WASHINGTON — With no sign sequestration will be averted, two top lawmakers are asking Defense Secretary Chuck Hagel to provide a plan within months to cut $52 billion out of President Barack Obama’s 2014 defense budget request.
Obama last month sent Congress a $526.6 billion base Pentagon budget request for next year. But the request didn’t take into account a federal law capping the base budget at $475 billion unless a deadlocked Congress finds a way to cut $1.2 trillion from the deficit.
Sequestration in 2013 will slash $37 and $40 billion from the defense budget, and has already caused training rotations to be eliminated, air wings to be grounded and ship deployments canceled, defense officials say.

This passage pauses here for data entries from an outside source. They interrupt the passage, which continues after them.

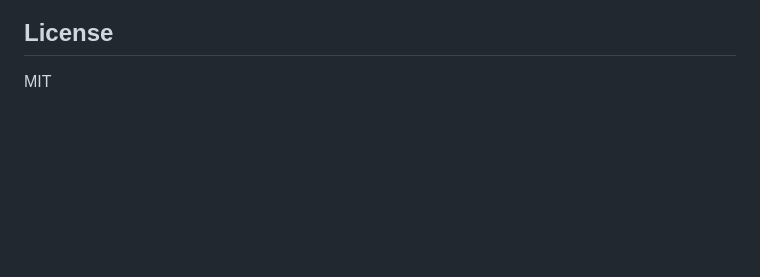
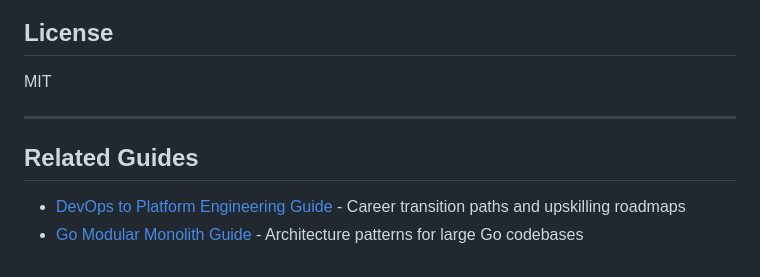
Before and after one commit to essentialols/community-dev-guides, a Markdown page: README.md, the part around the change. Rendered like a GitHub page; blank space fills up the shorter version.

Commit message:
Add cross-links to related guides (#3)
Co-authored-by: essentialols <ingmarsturm+noreply@users.noreply.github.com>

```diff
--- a/README.md
+++ b/README.md
@@ -246,3 +246,11 @@ Originally inspired by [this r/LocalLLaMA discussion](https://reddit.com/r/Local
 ## License
 
 MIT
+
+
+---
+
+## Related Guides
+
+- [DevOps to Platform Engineering Guide](https://github.com/essentialols/devops-platform-engineering-guide) - Career transition paths and upskilling roadmaps
+- [Go Modular Monolith Guide](https://github.com/essentialols/go-modular-monolith-guide) - Architecture patterns for large Go codebases
```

The prospect of a bipartisan agreement to avert sequestration appears slim, Senate Armed Services Committee chairman Sen. Carl Levin, D-Mich., and ranking member Sen. James Inhofe, R-Okla., wrote in a letter to Hagel sent Thursday.
The pair wrote that “the budgets passed by the Senate and the House of Representatives all assume that we will avoid sequestration in fiscal year 2014. To date, however, there has been virtually no sign of movement toward a bipartisan agreement that would enable us to do so.”

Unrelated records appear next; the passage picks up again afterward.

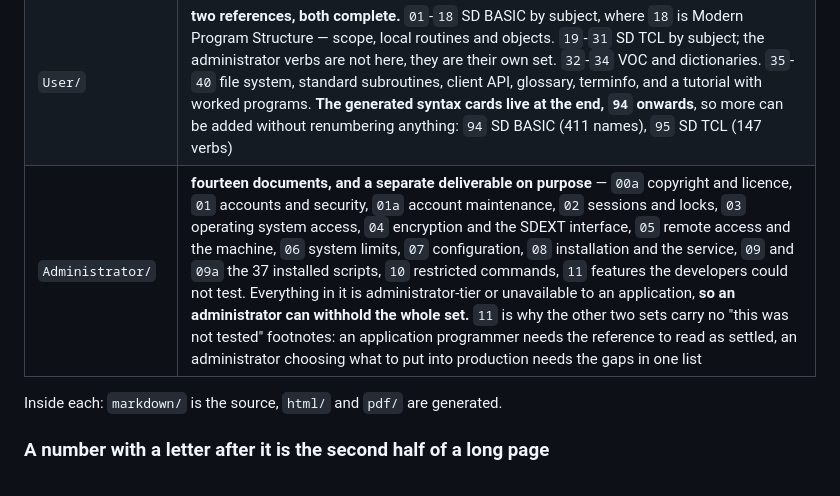
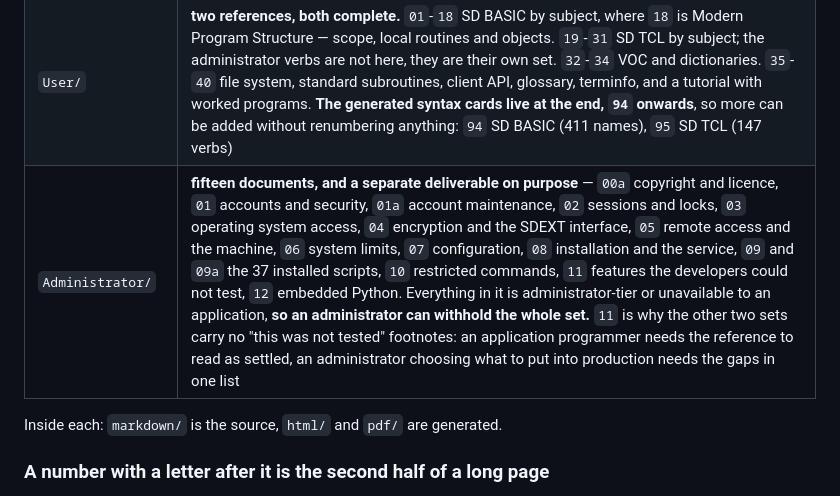
Before and after one commit to dmontaine/SDCoreLinuxDocs, a Markdown page: README.md, the part around the change. Rendered like a GitHub page.

```diff
--- a/README.md
+++ b/README.md
@@ -36,7 +36,7 @@ Three document sets, each with the same three folders:
 |---|---|
 | `GettingStarted/` | 19 pages — installing SD Core on Linux, running it, and what differs from OpenQM and from SD Core for Windows |
 | `User/` | **two references, both complete.** `01`-`18` SD BASIC by subject, where `18` is Modern Program Structure — scope, local routines and objects. `19`-`31` SD TCL by subject; the administrator verbs are not here, they are their own set. `32`-`34` VOC and dictionaries. `35`-`40` file system, standard subroutines, client API, glossary, terminfo, and a tutorial with worked programs. **The generated syntax cards live at the end, `94` onwards**, so more can be added without renumbering anything: `94` SD BASIC (411 names), `95` SD TCL (147 verbs) |
-| `Administrator/` | **fourteen documents, and a separate deliverable on purpose** — `00a` copyright and licence, `01` accounts and security, `01a` account maintenance, `02` sessions and locks, `03` operating system access, `04` encryption and the SDEXT interface, `05` remote access and the machine, `06` system limits, `07` configuration, `08` installation and the service, `09` and `09a` the 37 installed scripts, `10` restricted commands, `11` features the developers could not test. Everything in it is administrator-tier or unavailable to an application, **so an administrator can withhold the whole set.** `11` is why the other two sets carry no "this was not tested" footnotes: an application programmer needs the reference to read as settled, an administrator choosing what to put into production needs the gaps in one list |
+| `Administrator/` | **fifteen documents, and a separate deliverable on purpose** — `00a` copyright and licence, `01` accounts and security, `01a` account maintenance, `02` sessions and locks, `03` operating system access, `04` encryption and the SDEXT interface, `05` remote access and the machine, `06` system limits, `07` configuration, `08` installation and the service, `09` and `09a` the 37 installed scripts, `10` restricted commands, `11` features the developers could not test, `12` embedded Python. Everything in it is administrator-tier or unavailable to an application, **so an administrator can withhold the whole set.** `11` is why the other two sets carry no "this was not tested" footnotes: an application programmer needs the reference to read as settled, an administrator choosing what to put into production needs the gaps in one list |
 
 Inside each: `markdown/` is the source, `html/` and `pdf/` are generated.
 
```
Also changed, not shown: Administrator/markdown/12-sd-embedded-python.md (added, +188 -0 lines), User/markdown/36-sd-standard-subroutines.md (+1 -1 lines).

The problem is that many members of Congress and the public see sequestration as an effective way to cut the budget, they wrote.
Levin and Inhofe asked Hagel to submit a package of proposed reductions by July 1, making clear the potential damage that sequestration could cause.
“We recognize that it will not be easy to put together such a package,” they wrote. “In our view, however, a concrete demonstration of the painful choices the Department would have to make to cut $52 billion from its budget may be our last, best hope of avoiding sequestration altogether.”
Hagel has already ordered DOD officials to conduct a “strategic choices and management review,” due May 31, to examine the potential effects of sequestration. In addition to a broad-ranging look at DOD operations, the study will examine whether the Pentagon can meet the requirements of a new strategy that calls for a rebalancing of U.S. power toward Asia. But the review is not intended as a detailed budget cutting package, officials said.
Pentagon spokeswoman Lt. Col. Elizabeth Robbins said the department would respond directly to the senator’s request about how to implement sequestration in 2014, a possibility defense leaders are keen to avoid.
“The readiness of our force is rapidly eroding due to mandatory sequestration cuts, and we are deeply concerned about sequestration continuing into the next fiscal year,” Robbins said.